Change listing data
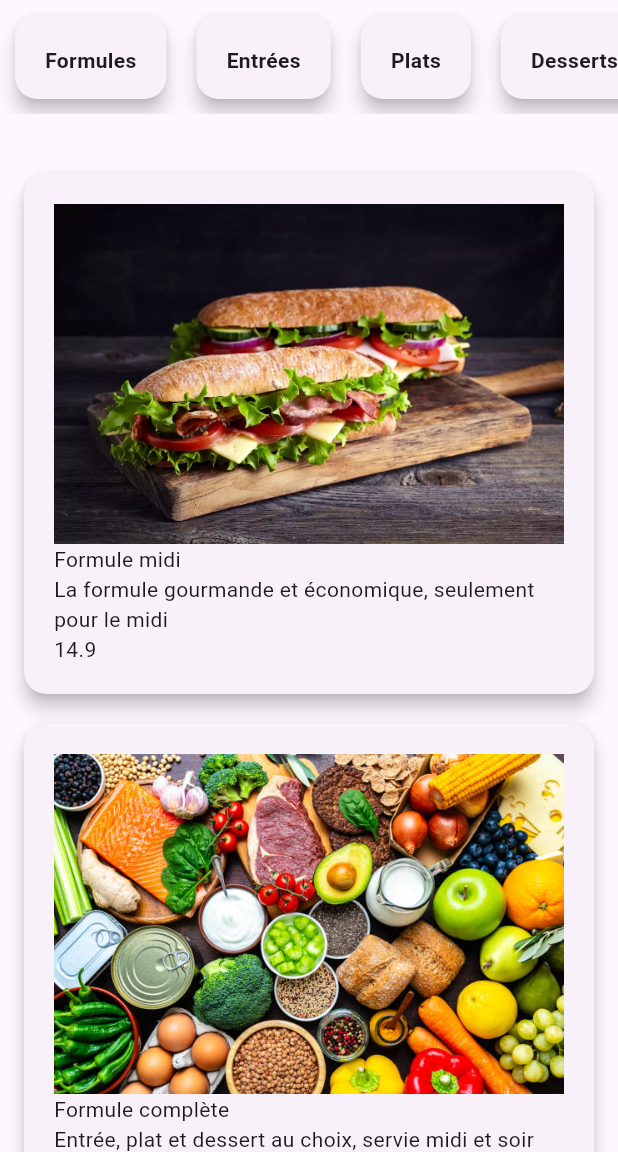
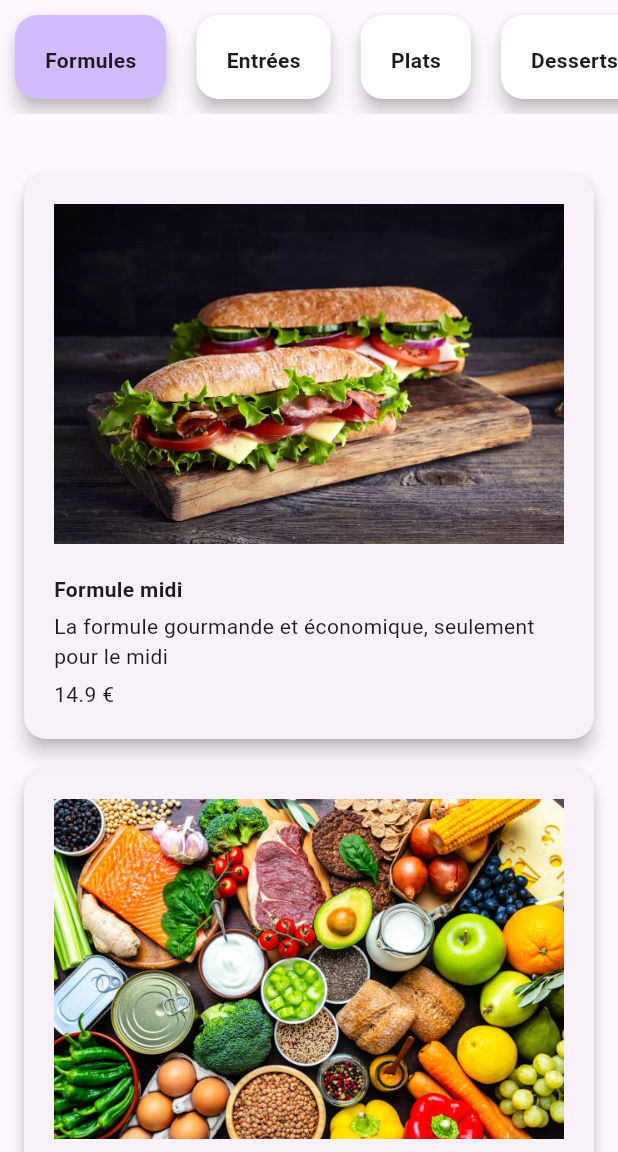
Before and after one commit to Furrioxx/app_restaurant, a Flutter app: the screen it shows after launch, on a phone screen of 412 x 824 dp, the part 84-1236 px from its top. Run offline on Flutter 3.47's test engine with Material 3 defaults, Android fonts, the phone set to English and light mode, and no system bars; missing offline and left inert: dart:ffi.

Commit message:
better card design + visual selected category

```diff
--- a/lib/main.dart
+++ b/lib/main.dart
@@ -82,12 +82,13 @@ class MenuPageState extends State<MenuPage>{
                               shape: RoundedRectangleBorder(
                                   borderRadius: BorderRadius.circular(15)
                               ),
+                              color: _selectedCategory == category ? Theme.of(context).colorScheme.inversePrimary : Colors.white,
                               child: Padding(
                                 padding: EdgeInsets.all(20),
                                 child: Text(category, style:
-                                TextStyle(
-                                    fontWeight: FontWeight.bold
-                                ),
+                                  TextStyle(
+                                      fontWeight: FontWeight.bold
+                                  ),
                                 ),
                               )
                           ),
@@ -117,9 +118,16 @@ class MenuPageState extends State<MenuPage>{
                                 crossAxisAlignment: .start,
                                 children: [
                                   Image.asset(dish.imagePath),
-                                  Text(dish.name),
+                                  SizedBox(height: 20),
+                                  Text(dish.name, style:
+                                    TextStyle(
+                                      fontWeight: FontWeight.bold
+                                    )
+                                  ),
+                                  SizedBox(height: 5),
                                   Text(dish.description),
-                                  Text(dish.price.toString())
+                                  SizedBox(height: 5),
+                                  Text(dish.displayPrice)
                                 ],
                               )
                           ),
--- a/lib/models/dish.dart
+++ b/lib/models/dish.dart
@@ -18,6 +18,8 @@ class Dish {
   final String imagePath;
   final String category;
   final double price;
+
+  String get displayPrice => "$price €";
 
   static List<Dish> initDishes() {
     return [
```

• **REQUIREMENT**
Each record above should be repeated exactly, please, without pictures.

• **RESPONSE TO THIS TASK**
Before and after one commit to Furrioxx/app_restaurant, a Flutter app: the screen it shows after launch, on a phone screen of 412 x 824 dp, the part 84-1236 px from its top. Run offline on Flutter 3.47's test engine with Material 3 defaults, Android fonts, the phone set to English and light mode, and no system bars; missing offline and left inert: dart:ffi.

Commit message:
better card design + visual selected category

```diff
--- a/lib/main.dart
+++ b/lib/main.dart
@@ -82,12 +82,13 @@ class MenuPageState extends State<MenuPage>{
                               shape: RoundedRectangleBorder(
                                   borderRadius: BorderRadius.circular(15)
                               ),
+                              color: _selectedCategory == category ? Theme.of(context).colorScheme.inversePrimary : Colors.white,
                               child: Padding(
                                 padding: EdgeInsets.all(20),
                                 child: Text(category, style:
-                                TextStyle(
-                                    fontWeight: FontWeight.bold
-                                ),
+                                  TextStyle(
+                                      fontWeight: FontWeight.bold
+                                  ),
                                 ),
                               )
                           ),
@@ -117,9 +118,16 @@ class MenuPageState extends State<MenuPage>{
                                 crossAxisAlignment: .start,
                                 children: [
                                   Image.asset(dish.imagePath),
-                                  Text(dish.name),
+                                  SizedBox(height: 20),
+                                  Text(dish.name, style:
+                                    TextStyle(
+                                      fontWeight: FontWeight.bold
+                                    )
+                                  ),
+                                  SizedBox(height: 5),
                                   Text(dish.description),
-                                  Text(dish.price.toString())
+                                  SizedBox(height: 5),
+                                  Text(dish.displayPrice)
                                 ],
                               )
                           ),
--- a/lib/models/dish.dart
+++ b/lib/models/dish.dart
@@ -18,6 +18,8 @@ class Dish {
   final String imagePath;
   final String category;
   final double price;
+
+  String get displayPrice => "$price €";
 
   static List<Dish> initDishes() {
     return [
```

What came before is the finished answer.